§ TRY IT: Read the records beneath this task and copy every line that contains the string "Cluster".

Stored items from a collection
········
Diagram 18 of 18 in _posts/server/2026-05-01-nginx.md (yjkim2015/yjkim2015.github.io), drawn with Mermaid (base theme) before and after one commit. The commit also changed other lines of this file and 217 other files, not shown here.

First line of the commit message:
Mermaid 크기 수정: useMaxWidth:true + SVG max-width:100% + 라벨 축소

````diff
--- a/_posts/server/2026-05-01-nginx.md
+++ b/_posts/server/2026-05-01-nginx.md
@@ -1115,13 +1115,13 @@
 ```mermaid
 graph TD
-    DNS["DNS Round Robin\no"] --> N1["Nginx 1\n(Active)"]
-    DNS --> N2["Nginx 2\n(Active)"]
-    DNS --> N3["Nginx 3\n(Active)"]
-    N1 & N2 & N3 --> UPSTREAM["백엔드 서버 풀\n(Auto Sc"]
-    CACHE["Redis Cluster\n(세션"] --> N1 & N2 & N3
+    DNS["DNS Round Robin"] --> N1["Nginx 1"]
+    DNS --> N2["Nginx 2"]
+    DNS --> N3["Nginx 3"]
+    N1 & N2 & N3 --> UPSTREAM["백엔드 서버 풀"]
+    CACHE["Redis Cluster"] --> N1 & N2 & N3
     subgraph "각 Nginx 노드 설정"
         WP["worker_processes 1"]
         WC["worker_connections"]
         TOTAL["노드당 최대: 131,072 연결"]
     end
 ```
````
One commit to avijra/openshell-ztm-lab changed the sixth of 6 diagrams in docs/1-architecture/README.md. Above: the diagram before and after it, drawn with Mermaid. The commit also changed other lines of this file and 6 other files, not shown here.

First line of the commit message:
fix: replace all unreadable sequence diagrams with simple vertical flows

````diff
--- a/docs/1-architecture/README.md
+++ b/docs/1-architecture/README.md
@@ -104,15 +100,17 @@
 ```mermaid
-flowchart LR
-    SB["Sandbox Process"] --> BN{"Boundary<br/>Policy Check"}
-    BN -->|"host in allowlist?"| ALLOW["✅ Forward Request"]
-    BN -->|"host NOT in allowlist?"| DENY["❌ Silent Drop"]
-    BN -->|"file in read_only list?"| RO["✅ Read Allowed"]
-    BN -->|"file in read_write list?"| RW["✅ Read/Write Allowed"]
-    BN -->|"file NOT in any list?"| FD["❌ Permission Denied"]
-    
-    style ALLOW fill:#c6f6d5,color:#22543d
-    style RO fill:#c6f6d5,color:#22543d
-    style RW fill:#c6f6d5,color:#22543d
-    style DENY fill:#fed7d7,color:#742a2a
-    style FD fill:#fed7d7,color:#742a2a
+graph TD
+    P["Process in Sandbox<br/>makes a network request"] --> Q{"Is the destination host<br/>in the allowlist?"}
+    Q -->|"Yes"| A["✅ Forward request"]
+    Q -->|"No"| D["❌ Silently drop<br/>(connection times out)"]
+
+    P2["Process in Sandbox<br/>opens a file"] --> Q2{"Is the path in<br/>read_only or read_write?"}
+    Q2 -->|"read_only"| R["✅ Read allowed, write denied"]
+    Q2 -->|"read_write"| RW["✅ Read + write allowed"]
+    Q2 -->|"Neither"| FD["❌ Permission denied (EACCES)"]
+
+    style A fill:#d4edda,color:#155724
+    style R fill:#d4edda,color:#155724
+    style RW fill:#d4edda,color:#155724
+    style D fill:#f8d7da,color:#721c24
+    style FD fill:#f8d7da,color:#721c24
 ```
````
········
§ RESPONSE FOR THIS EXERCISE:
-    CACHE["Redis Cluster\n(세션"] --> N1 & N2 & N3
+    CACHE["Redis Cluster"] --> N1 & N2 & N3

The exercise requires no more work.